Instructions to follow:
Would you count how many lines of the entries below include the word "olarak"? Give nothing but the number.

Study material below:

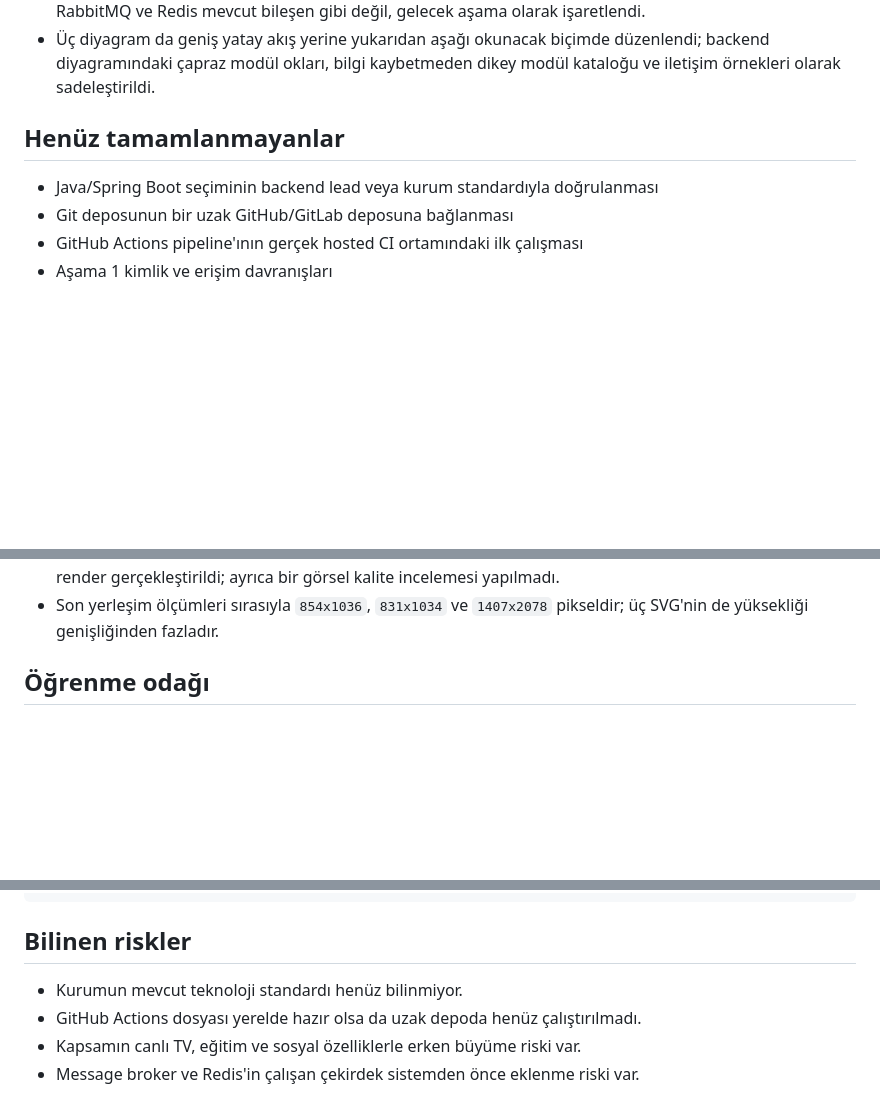
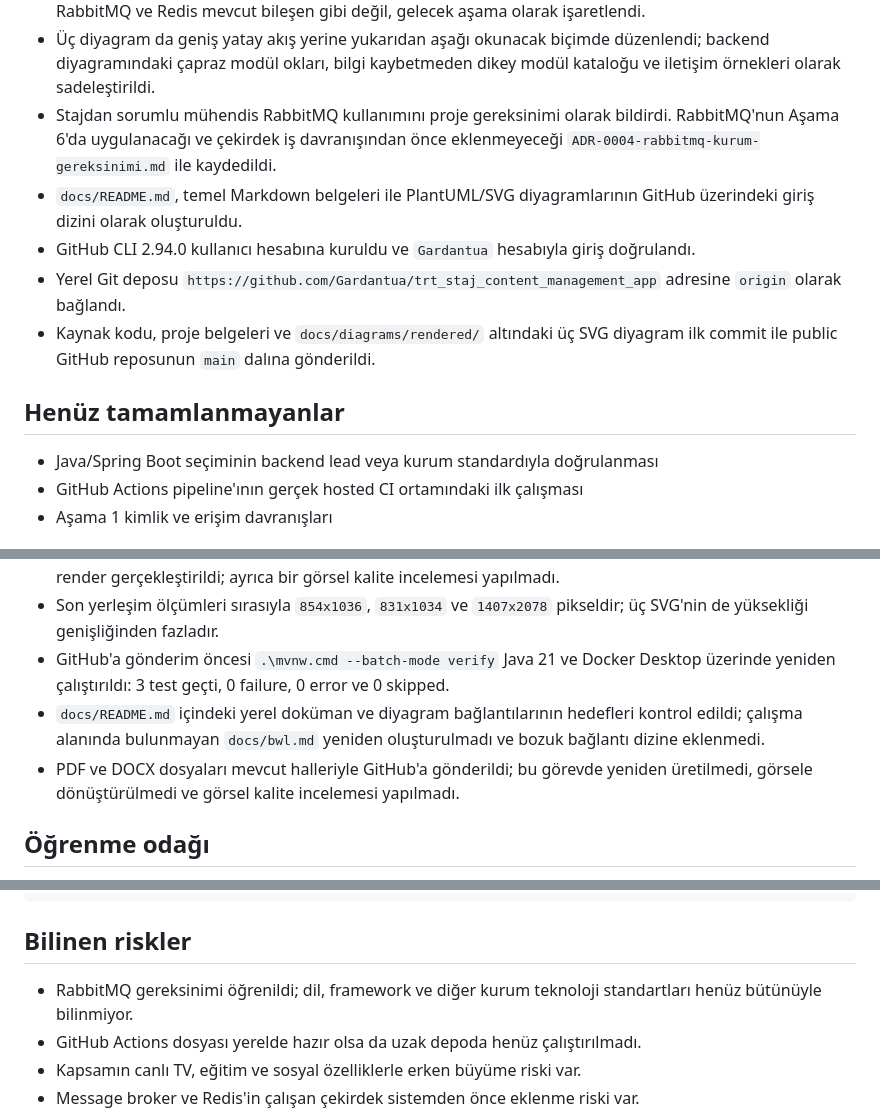
Before and after one commit to Gardantua/trt_staj_content_management_app, a Markdown page: docs/CURRENT_STATE.md, 3 parts joined by grey strips. GitHub-like rendering; blank space fills up the shorter version.

Commit message:
Record GitHub publication and RabbitMQ decision

```diff
--- a/docs/CURRENT_STATE.md
+++ b/docs/CURRENT_STATE.md
@@ -113,11 +113,22 @@ Bu dosya günlük geliştirme bağlamına doğrudan yapıştırılmamalıdır.
 - Üç diyagram da geniş yatay akış yerine yukarıdan aşağı okunacak biçimde
   düzenlendi; backend diyagramındaki çapraz modül okları, bilgi kaybetmeden dikey
   modül kataloğu ve iletişim örnekleri olarak sadeleştirildi.
+- Stajdan sorumlu mühendis RabbitMQ kullanımını proje gereksinimi olarak
+  bildirdi. RabbitMQ'nun Aşama 6'da uygulanacağı ve çekirdek iş davranışından
+  önce eklenmeyeceği `ADR-0004-rabbitmq-kurum-gereksinimi.md` ile kaydedildi.
+- `docs/README.md`, temel Markdown belgeleri ile PlantUML/SVG diyagramlarının
+  GitHub üzerindeki giriş dizini olarak oluşturuldu.
+- GitHub CLI 2.94.0 kullanıcı hesabına kuruldu ve `Gardantua` hesabıyla giriş
+  doğrulandı.
+- Yerel Git deposu
+  `https://github.com/Gardantua/trt_staj_content_management_app` adresine
+  `origin` olarak bağlandı.
+- Kaynak kodu, proje belgeleri ve `docs/diagrams/rendered/` altındaki üç SVG
+  diyagram ilk commit ile public GitHub reposunun `main` dalına gönderildi.
 
 ## Henüz tamamlanmayanlar
 
 - Java/Spring Boot seçiminin backend lead veya kurum standardıyla doğrulanması
-- Git deposunun bir uzak GitHub/GitLab deposuna bağlanması
 - GitHub Actions pipeline'ının gerçek hosted CI ortamındaki ilk çalışması
 - Aşama 1 kimlik ve erişim davranışları
 
@@ -219,6 +230,15 @@ terminale yansıması için yeni terminal açılmalı; `java -version`,
   gerçekleştirildi; ayrıca bir görsel kalite incelemesi yapılmadı.
 - Son yerleşim ölçümleri sırasıyla `854x1036`, `831x1034` ve `1407x2078`
   pikseldir; üç SVG'nin de yüksekliği genişliğinden fazladır.
+- GitHub'a gönderim öncesi `.\mvnw.cmd --batch-mode verify` Java 21 ve Docker
+  Desktop üzerinde yeniden çalıştırıldı: 3 test geçti, 0 failure, 0 error ve
+  0 skipped.
+- `docs/README.md` içindeki yerel doküman ve diyagram bağlantılarının hedefleri
+  kontrol edildi; çalışma alanında bulunmayan `docs/bwl.md` yeniden
+  oluşturulmadı ve bozuk bağlantı dizine eklenmedi.
+- PDF ve DOCX dosyaları mevcut halleriyle GitHub'a gönderildi; bu görevde
+  yeniden üretilmedi, görsele dönüştürülmedi ve görsel kalite incelemesi
+  yapılmadı.
 
 ## Öğrenme odağı
 
@@ -245,7 +265,8 @@ Kullanıcı açıkça onaylamadan Aşama 1'e geçme.
 
 ## Bilinen riskler
 
-- Kurumun mevcut teknoloji standardı henüz bilinmiyor.
+- RabbitMQ gereksinimi öğrenildi; dil, framework ve diğer kurum teknoloji
+  standartları henüz bütünüyle bilinmiyor.
 - GitHub Actions dosyası yerelde hazır olsa da uzak depoda henüz çalıştırılmadı.
 - Kapsamın canlı TV, eğitim ve sosyal özelliklerle erken büyüme riski var.
 - Message broker ve Redis'in çalışan çekirdek sistemden önce eklenme riski var.
```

End of Study material.

Answer section:
4